11/21/2008 05:12 am ET | Updated May 25, 2011

Con Games: Right Wing, Left Wing, Single Wing

The fate of the unrepentant synergist is to see the seeds of all things in all other things and that goes double for your friendly neighborhood Con Man. In the spirit of everything telling us something about something else, I give you my trenchant analysis from the trenches--or, how football as we now know it is no different now than our national politics on the cusp of a major realignment.

Let's go into the huddle and I'll draw 'er up for you.

Democratic Presidential nominee Barack Obama is running the spread offense, the latest re-incarnation of the single wing albeit on steroids this time. Republican nominee John McCain is in a hackneyed wishbone that has all but disappeared from its glory days decades ago even before it was morning in America.

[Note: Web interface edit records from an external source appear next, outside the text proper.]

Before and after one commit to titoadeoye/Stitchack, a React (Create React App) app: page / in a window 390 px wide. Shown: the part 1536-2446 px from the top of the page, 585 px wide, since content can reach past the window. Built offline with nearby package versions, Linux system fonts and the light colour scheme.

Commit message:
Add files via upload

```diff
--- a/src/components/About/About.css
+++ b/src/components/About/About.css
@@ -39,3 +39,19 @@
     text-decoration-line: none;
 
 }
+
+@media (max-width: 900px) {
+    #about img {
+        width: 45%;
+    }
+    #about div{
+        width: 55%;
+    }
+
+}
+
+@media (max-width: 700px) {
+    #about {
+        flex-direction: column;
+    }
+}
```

That's really all you need to know about our politics circa 2008. How do I know? Here's the skinny: Obama's 50-state campaign leaves the Republicans playing defense all over the country trying to plug every hole in the formation. The spread--the pass-happy hurry-up offense that uses the entire playing field sideline-to-sideline--is not unlike the real-time Internet in the Presidential campaign, now yielding a bounty of $150 million for Obama Nation in September 2008 alone.

McCain, in contrast, is using a dog-eared Atwater-Rove playbook that only Darryl Royal could love, one where the run is put on a pedestal and anything new--like the forward pass--is considered sacrilege. Of Royal, the ball coach at the University of Texas who loved the 'bone and broken 'bone both, it was said: "He can take his'n and beat your'n, or take your'n and beat his'n." Coach Royal himself used to say, with small-town innocence: "We're going to dance with what we brung."

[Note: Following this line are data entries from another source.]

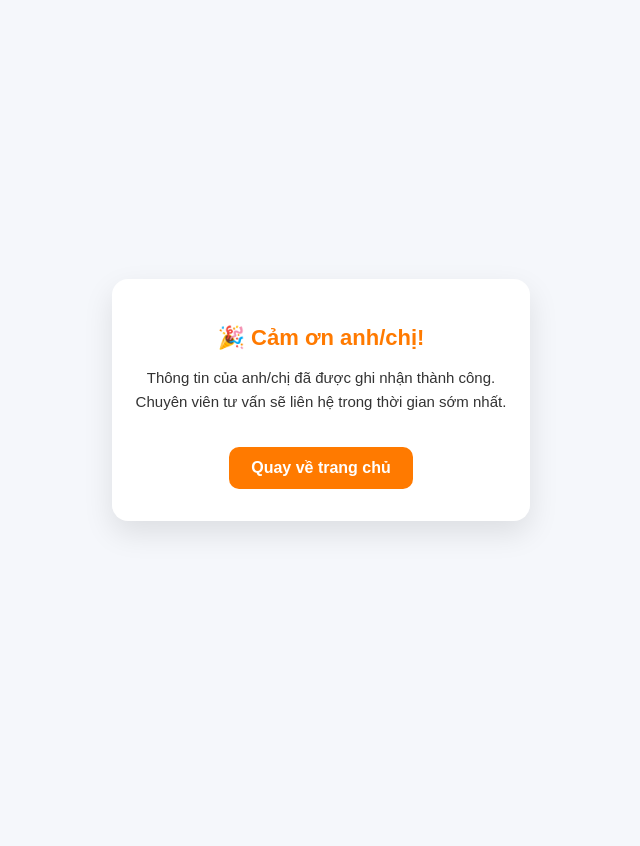
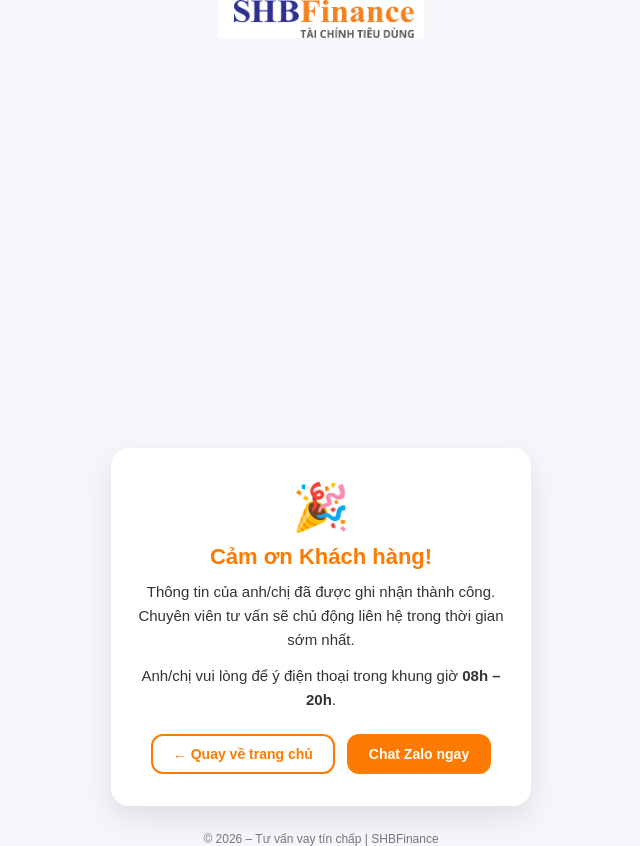
Before and after one commit to crm-baotin/shbfinance, a Django app: page /thank-you/ in a window 1280 px wide. Shown: the whole page, without its empty margins (319-959 px from the left). Before the commit the page ends 533 px from the top, so only its background shows below. Run offline with Django 5.2, Linux system fonts and the light colour scheme.

Commit message:
Improve thank you page UI

```diff
--- a/templates/thank_you.html
+++ b/templates/thank_you.html
@@ -1,59 +1,136 @@
+{% load static %}
 <!DOCTYPE html>
 <html lang="vi">
 <head>
   <meta charset="UTF-8">
   <title>Cảm ơn quý khách</title>
   <meta name="viewport" content="width=device-width, initial-scale=1.0">
+  <link rel="stylesheet" href="{% static 'style.css' %}">
   <style>
     body {
-      font-family: Arial, sans-serif;
       background: #f5f7fb;
-      margin: 0;
-      height: 100vh;
+    }
+
+    .thank-wrapper {
+      min-height: 100vh;
       display: flex;
+      flex-direction: column;
       align-items: center;
-      justify-content: center;
     }
+
     .thank-box {
       background: #ffffff;
+      margin-top: 30px;
       padding: 32px 24px;
-      border-radius: 16px;
+      border-radius: 18px;
+      max-width: 420px;
+      width: calc(100% - 28px);
       text-align: center;
-      max-width: 420px;
-      box-shadow: 0 12px 30px rgba(0,0,0,0.1);
+      box-shadow: 0 12px 32px rgba(0,0,0,0.1);
     }
-    h1 {
+
+    .thank-icon {
+      font-size: 46px;
+      margin-bottom: 10px;
+    }
+
+    .thank-box h1 {
       color: #ff7a00;
+      font-size: 22px;
       margin-bottom: 10px;
-      font-size: 22px;
     }
-    p {
+
+    .thank-box p {
       font-size: 15px;
       color: #333;
       line-height: 1.6;
     }
-    a {
-      display: inline-block;
-      margin-top: 18px;
-      padding: 12px 22px;
+
+    .thank-note {
+      margin-top: 12px;
+      font-size: 14px;
+      color: #555;
+    }
+
+    .thank-actions {
+      margin-top: 22px;
+      display: flex;
+      gap: 12px;
+      justify-content: center;
+      flex-wrap: wrap;
+    }
+
+    .btn-primary {
       background: #ff7a00;
       color: #fff;
+      padding: 12px 22px;
+      border-radius: 12px;
       text-decoration: none;
-      border-radius: 10px;
       font-weight: bold;
+      font-size: 14px;
+    }
+
+    .btn-outline {
+      border: 2px solid #ff7a00;
+      color: #ff7a00;
+      padding: 10px 20px;
+      border-radius: 12px;
+      text-decoration: none;
+      font-weight: bold;
+      font-size: 14px;
+      background: #fff;
+    }
+
+    .thank-footer {
+      margin-top: 26px;
+      font-size: 12px;
+      color: #777;
+      text-align: center;
     }
   </style>
 </head>
 <body>
 
+<div class="thank-wrapper">
+
+  <!-- LOGO -->
+  <div class="top-logo">
+    <img src="{% static 'img/logo.png' %}" alt="Logo">
+  </div>
+
+  <!-- BANNER (NHẸ – GIỐNG TRANG ĐẦU) -->
+  <section class="banner-slider">
+    <div class="slide s1"></div>
+  </section>
+
+  <!-- BOX CẢM ƠN -->
   <div class="thank-box">
-    <h1>🎉 Cảm ơn anh/chị!</h1>
+    <div class="thank-icon">🎉</div>
+
+    <h1>Cảm ơn Khách hàng!</h1>
+
     <p>
       Thông tin của anh/chị đã được ghi nhận thành công.<br>
-      Chuyên viên tư vấn sẽ liên hệ trong thời gian sớm nhất.
+      Chuyên viên tư vấn sẽ chủ động liên hệ trong thời gian sớm nhất.
     </p>
-    <a href="/">Quay về trang chủ</a>
+
+    <p class="thank-note">
+      Anh/chị vui lòng để ý điện thoại trong khung giờ <b>08h – 20h</b>.
+    </p>
+
+    <div class="thank-actions">
+      <a href="/" class="btn-outline">← Quay về trang chủ</a>
+      <a href="https://zalo.me/0829133391" class="btn-primary" target="_blank">
+        Chat Zalo ngay
+      </a>
+    </div>
   </div>
+
+  <div class="thank-footer">
+    © 2026 – Tư vấn vay tín chấp | SHBFinance
+  </div>
+
+</div>
 
 </body>
 </html>
```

What McCain brung is a classic mistake in football, war, and politics. The negative campaign is the Maginot Line of conservative politics, a thing of beauty in those halcyon ground-game days of 2000 and 2004. But no more. In the era of the spread, wishful direct marketing and blabby talk radio can't get any traction in the face of Facebook and a blogosphere dominated by the liberati. Republicans are stuck with an antiquated ground game at a time when the game is being played in the air.

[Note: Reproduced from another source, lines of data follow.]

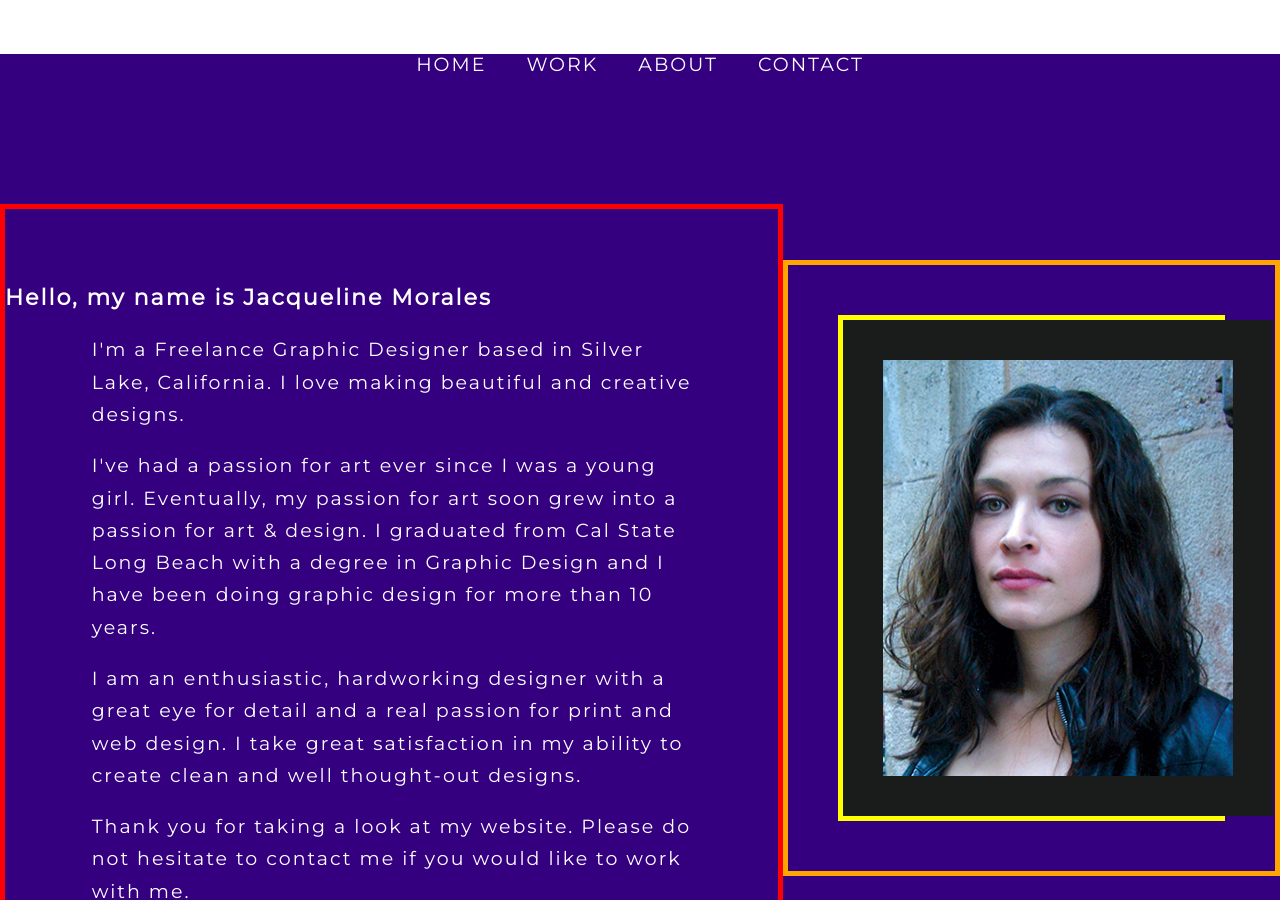
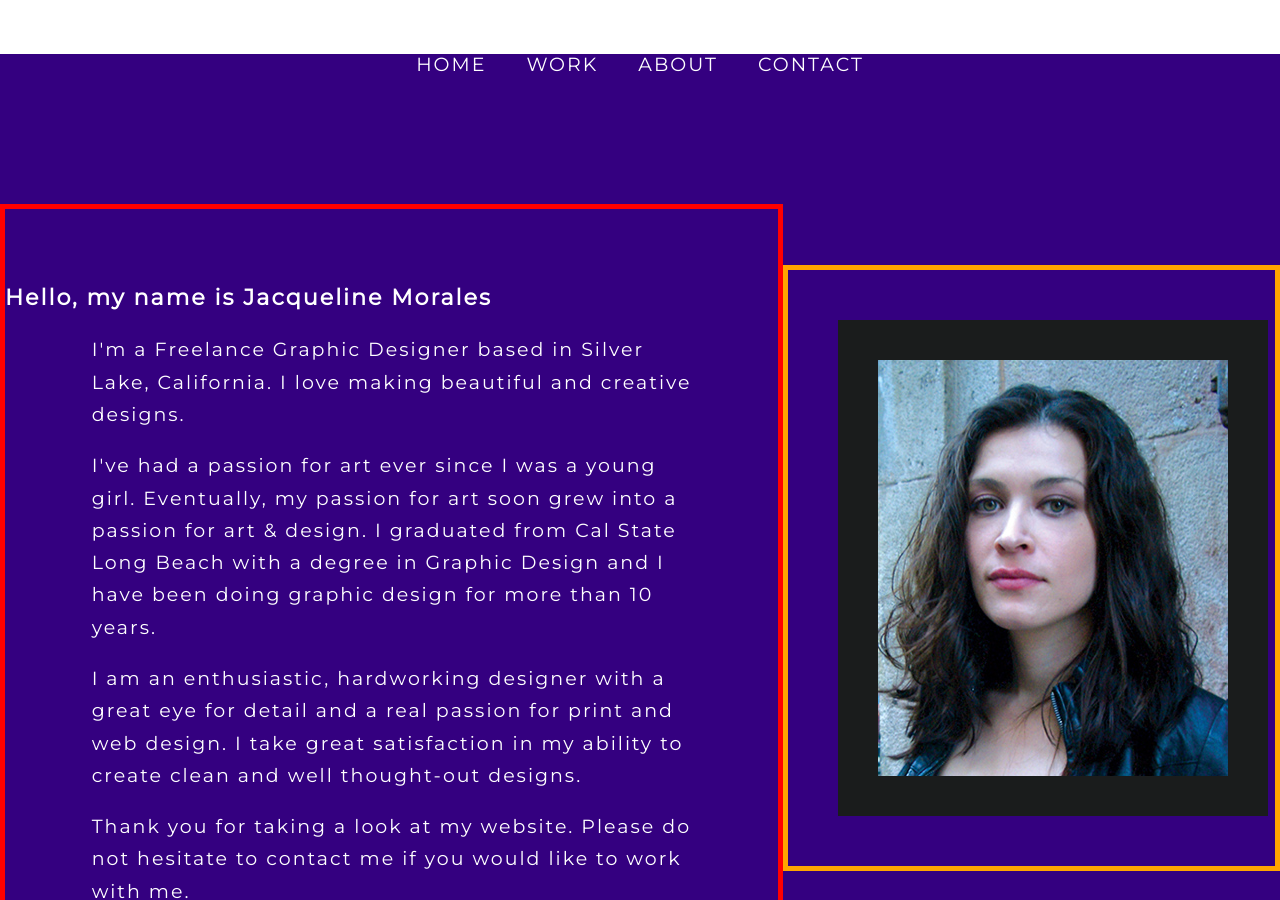
Before and after one commit to zeny11-11/jmorales, a Jekyll site: the page built from index.html, in a window 1280 px wide and 900 px high, scrolled down 4221 px. Built offline with Jekyll 4.4.1, drawn with Linux system fonts in a browser that asks for light colours; nearby versions of some CDN libraries; some web fonts are replaced; Markdown is read by kramdown in place of the engine named in the settings.

Commit message:
Update stylesheet.css

```diff
--- a/css/stylesheet.css
+++ b/css/stylesheet.css
@@ -542,9 +542,6 @@ filter: progid:DXImageTransform.Microsoft.gradient( startColorstr='#340080', end
 
 }
 
-.image_wrapper {
-	border:yellow solid thick;
-}
 
 .me {
     overflow: hidden;
```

Maybe it's no mistake that the wishbone still lives on, often with great success, at some of the service academies where military discipline is always paramount, even on the fields of friendly strife now covered with FieldTurf. In football, as in politics, the only thing that stays the same is change, whether you believe it or not.